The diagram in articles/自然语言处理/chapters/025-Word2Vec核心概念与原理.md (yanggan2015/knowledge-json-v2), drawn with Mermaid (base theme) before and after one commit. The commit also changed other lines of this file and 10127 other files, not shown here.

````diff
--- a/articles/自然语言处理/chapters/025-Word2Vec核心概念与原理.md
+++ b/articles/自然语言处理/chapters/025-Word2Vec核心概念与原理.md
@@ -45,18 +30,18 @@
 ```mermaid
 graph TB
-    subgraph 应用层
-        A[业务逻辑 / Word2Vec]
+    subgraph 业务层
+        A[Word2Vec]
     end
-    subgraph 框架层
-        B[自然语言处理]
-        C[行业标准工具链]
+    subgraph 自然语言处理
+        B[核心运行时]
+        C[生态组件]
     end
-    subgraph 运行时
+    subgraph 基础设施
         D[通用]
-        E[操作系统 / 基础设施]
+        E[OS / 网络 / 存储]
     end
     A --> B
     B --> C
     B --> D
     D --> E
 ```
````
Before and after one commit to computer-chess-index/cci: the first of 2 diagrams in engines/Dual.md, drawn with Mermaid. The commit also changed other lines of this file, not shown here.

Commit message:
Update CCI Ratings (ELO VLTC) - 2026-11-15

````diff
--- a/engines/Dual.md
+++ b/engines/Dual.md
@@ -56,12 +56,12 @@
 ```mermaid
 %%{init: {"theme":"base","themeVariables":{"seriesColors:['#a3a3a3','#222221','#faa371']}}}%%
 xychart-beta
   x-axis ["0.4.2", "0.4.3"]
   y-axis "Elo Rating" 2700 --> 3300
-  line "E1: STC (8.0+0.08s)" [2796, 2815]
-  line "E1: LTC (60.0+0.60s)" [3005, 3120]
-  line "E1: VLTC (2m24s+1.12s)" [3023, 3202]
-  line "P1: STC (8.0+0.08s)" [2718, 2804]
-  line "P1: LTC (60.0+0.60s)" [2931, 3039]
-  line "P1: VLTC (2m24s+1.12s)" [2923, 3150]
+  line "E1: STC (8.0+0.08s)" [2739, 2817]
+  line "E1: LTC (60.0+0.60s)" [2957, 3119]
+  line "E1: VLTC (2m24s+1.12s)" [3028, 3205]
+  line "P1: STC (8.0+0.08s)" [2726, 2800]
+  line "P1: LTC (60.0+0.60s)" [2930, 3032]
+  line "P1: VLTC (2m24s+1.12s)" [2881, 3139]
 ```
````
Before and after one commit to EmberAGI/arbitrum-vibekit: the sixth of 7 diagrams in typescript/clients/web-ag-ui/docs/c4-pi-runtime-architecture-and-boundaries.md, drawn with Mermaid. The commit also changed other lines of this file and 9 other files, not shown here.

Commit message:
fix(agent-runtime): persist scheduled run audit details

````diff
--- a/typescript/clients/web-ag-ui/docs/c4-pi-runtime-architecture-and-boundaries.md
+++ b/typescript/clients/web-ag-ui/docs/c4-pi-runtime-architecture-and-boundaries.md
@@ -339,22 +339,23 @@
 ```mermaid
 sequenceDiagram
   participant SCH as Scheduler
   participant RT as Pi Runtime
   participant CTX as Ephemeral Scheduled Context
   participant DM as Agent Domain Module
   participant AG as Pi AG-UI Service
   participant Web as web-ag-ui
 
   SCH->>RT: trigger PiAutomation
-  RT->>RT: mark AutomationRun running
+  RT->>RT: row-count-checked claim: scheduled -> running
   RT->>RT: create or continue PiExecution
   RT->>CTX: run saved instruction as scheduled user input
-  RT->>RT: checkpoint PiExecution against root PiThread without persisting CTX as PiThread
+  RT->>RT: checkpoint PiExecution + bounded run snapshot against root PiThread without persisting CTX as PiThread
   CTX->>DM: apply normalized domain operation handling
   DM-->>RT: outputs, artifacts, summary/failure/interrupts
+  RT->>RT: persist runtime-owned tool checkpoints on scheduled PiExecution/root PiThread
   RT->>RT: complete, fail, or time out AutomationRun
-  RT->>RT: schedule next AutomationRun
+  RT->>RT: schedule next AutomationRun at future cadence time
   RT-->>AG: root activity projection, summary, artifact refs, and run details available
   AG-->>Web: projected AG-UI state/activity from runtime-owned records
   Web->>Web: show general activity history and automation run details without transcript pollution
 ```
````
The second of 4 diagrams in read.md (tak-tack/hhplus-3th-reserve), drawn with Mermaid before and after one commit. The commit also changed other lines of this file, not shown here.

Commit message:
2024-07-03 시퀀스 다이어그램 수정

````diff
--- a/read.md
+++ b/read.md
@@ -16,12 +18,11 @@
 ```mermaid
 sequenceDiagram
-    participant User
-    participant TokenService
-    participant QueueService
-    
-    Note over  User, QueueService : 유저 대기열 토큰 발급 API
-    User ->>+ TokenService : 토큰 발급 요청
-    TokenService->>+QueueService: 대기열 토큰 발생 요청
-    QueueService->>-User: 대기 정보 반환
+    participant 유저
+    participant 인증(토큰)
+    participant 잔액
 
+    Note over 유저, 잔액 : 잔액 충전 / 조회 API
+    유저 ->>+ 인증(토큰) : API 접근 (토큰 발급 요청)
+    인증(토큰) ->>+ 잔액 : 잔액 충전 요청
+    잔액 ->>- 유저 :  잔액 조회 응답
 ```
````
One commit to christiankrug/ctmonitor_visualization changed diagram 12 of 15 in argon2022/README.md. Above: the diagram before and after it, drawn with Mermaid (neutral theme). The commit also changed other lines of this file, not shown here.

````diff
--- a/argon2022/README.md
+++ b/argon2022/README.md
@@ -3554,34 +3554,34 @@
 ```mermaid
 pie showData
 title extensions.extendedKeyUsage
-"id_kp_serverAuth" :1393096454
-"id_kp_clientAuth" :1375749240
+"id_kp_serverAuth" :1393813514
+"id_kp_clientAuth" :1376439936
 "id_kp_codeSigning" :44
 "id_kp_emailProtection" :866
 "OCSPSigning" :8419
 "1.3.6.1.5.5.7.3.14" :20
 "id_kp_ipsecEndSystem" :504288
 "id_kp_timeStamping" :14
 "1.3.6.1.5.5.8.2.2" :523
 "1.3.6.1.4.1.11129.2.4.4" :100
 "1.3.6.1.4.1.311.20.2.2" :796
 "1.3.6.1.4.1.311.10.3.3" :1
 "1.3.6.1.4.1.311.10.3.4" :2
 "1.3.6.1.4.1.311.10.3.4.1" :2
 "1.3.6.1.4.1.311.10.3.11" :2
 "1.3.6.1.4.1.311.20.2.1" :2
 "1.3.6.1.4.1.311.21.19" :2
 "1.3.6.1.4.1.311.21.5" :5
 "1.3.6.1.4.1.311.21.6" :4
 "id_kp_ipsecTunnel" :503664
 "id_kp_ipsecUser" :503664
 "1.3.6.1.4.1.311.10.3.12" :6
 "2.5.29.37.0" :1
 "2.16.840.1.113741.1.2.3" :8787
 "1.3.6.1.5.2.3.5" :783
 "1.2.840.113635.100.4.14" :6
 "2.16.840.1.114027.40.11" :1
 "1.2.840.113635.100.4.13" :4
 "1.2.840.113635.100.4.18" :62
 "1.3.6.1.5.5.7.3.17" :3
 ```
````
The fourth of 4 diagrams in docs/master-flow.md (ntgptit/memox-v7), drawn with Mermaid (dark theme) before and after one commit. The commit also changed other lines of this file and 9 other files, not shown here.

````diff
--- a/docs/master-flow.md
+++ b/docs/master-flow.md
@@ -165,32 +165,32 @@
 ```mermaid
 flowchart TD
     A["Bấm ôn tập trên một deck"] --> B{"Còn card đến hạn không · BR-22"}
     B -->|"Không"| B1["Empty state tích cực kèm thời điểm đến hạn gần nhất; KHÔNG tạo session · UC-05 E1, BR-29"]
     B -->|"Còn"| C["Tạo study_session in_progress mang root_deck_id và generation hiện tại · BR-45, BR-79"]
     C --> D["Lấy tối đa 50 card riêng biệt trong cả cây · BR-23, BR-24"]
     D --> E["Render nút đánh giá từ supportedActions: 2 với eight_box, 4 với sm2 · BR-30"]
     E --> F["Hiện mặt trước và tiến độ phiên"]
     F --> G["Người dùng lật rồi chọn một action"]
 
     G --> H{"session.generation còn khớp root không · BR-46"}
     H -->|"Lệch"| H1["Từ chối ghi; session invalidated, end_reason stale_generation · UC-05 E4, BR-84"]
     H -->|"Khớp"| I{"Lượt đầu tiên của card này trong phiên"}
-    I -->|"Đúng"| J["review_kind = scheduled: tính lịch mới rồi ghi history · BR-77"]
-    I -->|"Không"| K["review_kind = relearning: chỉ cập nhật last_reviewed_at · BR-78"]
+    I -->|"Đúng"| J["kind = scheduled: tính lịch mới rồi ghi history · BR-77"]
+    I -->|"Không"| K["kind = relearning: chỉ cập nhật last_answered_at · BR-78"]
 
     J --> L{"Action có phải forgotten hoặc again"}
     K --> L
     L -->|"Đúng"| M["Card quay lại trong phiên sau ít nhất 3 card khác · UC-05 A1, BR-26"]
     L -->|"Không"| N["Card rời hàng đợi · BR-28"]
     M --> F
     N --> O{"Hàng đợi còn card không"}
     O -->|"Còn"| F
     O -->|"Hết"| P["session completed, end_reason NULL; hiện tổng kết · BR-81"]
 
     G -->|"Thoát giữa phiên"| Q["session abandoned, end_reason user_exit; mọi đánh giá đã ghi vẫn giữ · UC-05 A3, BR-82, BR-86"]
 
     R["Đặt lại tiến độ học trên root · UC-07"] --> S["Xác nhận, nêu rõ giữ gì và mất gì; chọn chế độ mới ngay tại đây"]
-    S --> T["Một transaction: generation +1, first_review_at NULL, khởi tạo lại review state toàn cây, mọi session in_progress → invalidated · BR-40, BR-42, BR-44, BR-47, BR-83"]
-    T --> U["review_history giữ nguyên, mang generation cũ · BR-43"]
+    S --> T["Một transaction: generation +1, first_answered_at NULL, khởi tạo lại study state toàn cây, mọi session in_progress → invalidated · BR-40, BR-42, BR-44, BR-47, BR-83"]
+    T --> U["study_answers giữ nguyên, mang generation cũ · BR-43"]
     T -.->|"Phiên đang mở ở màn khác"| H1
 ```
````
# # # # # # #
### [Work task]
Retype, exactly as shown, the lines from the one with "lại tiến độ" through the end of the records.

### [Exercise answer]
     R["Đặt lại tiến độ học trên root · UC-07"] --> S["Xác nhận, nêu rõ giữ gì và mất gì; chọn chế độ mới ngay tại đây"]
-    S --> T["Một transaction: generation +1, first_review_at NULL, khởi tạo lại review state toàn cây, mọi session in_progress → invalidated · BR-40, BR-42, BR-44, BR-47, BR-83"]
-    T --> U["review_history giữ nguyên, mang generation cũ · BR-43"]
+    S --> T["Một transaction: generation +1, first_answered_at NULL, khởi tạo lại study state toàn cây, mọi session in_progress → invalidated · BR-40, BR-42, BR-44, BR-47, BR-83"]
+    T --> U["study_answers giữ nguyên, mang generation cũ · BR-43"]
     T -.->|"Phiên đang mở ở màn khác"| H1
 ```
````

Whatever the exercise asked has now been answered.